    Dr. Mona Nemer says: “Science is not about beliefs and opinions.”

    Well, here’s a question based on facts: why isn’t anyone looking into what Wolbachia-infected Aedes releases are doing to our food chain and specifically vertebrates?

    Are we going to foolishly cling to Hertig’s 1936 results on mice and chicken embryos? Or, are we going to acknowledge and devote resources to testing vertebrates (including humans) for the presence of Wolbachia?

    Because here are facts that are being willfully ignored:

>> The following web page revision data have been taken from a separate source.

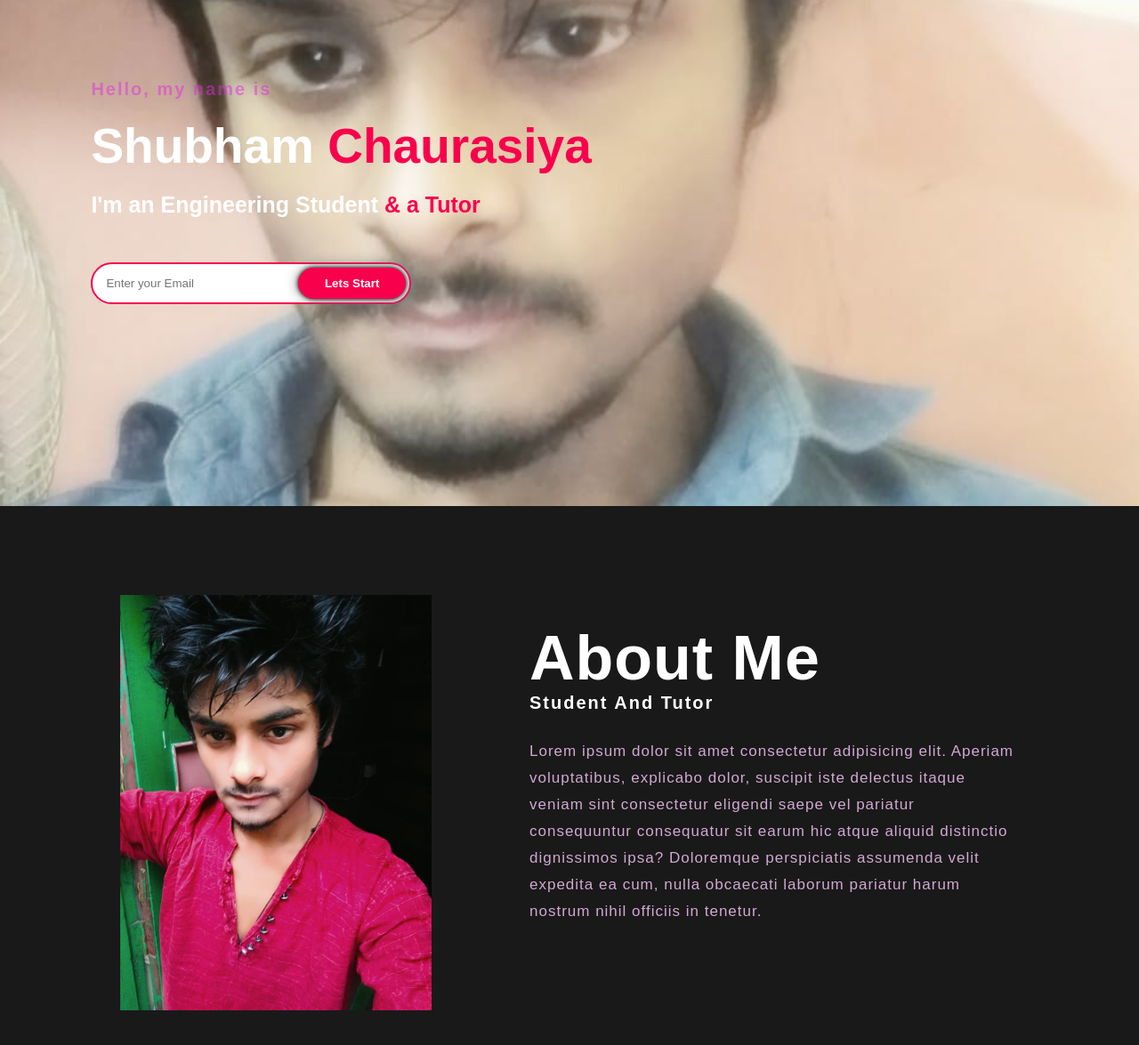
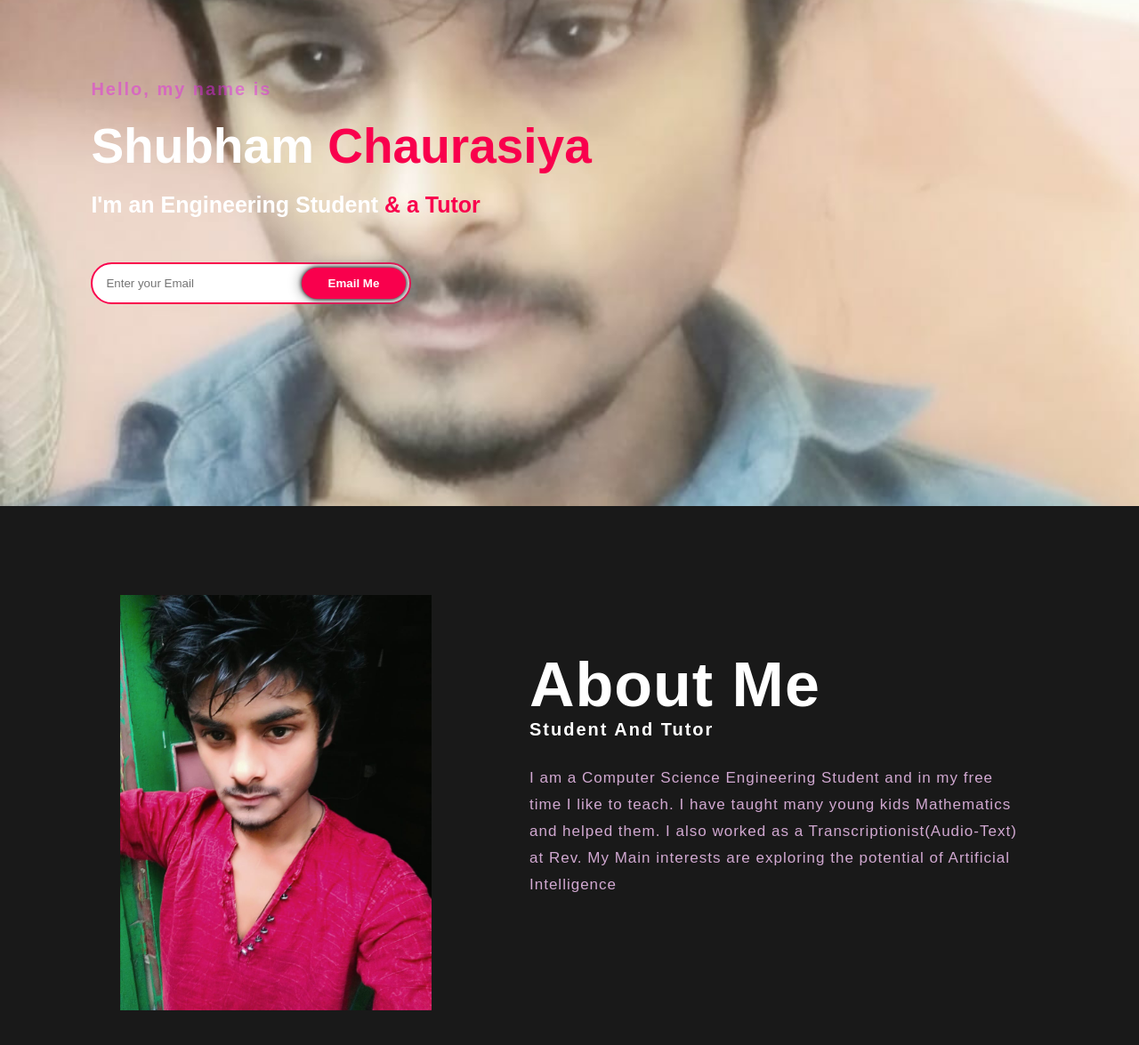
Before and after one commit to axelonrampage/portfolio, a plain HTML site: page index.html in a window 1280 px wide. Shown: the part 231-1406 px from the top of the page at 89% size. Drawn offline with Linux system fonts and the light colour scheme.

Commit message:
Update index.html

```diff
--- a/index.html
+++ b/index.html
@@ -28,7 +28,7 @@
 <div class="newsletter">
 <form >
     <input type="email" name="email" id="mail" placeholder="Enter your Email">
-    <input type="submit" name="submit" value="Lets Start">
+    <input type="submit" name="submit" value="Email Me">
 </form>
 </div>
     </div>
@@ -46,7 +46,10 @@
             <div class="about-text">
                 <h2>About Me</h2>
                 <h5>Student and Tutor</h5>
-                <p>Lorem ipsum dolor sit amet consectetur adipisicing elit. Aperiam voluptatibus, explicabo dolor, suscipit iste delectus itaque veniam sint consectetur eligendi saepe vel pariatur consequuntur consequatur sit earum hic atque aliquid distinctio dignissimos ipsa? Doloremque perspiciatis assumenda velit expedita ea cum, nulla obcaecati laborum pariatur harum nostrum nihil officiis in tenetur.</p>
+                <p>I am a Computer Science Engineering Student and in my free time I like to teach.
+                    I have taught many young kids Mathematics and helped them.
+                    I also worked as a Transcriptionist(Audio-Text) at Rev.
+                    My Main interests are exploring the potential of Artificial Intelligence</p>
 
             </div>
         </div>
```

    The direct effect of Wolbachia can either impede or promote the pathogen’s replication and survival (Zug and Hammerstein, 2015). Examples of neutral or pro-pathogenic effect of Wolbachia include: Brugia pahangi (Dutton and Sinkins, 2005); Japanese encephalitis (JE) Virus (Tsai et al., 2006); Drosophila C Virus (Osborne et al., 2009); and Plasmodium gallinaceum (Baton et al., 2013).

    Wolbachia Enhances West Nile Virus (WNV) Infection in the Mosquito Culex tarsalis: http://journals.plos.org/plosntds/article?id=10.1371/journal.pntd.0002965

    Zika Virus in Salivary Glands of Five Different Species of Wild-Caught Mosquitoes from Mexico: http://www.biorxiv.org/content/early/2017/06/19/151951

    I am ever so saddened that this incomplete report did not include tests for Zika, WNV, SLEV, and Wolbachia.

  2. Amanda says:

    C’est terrible.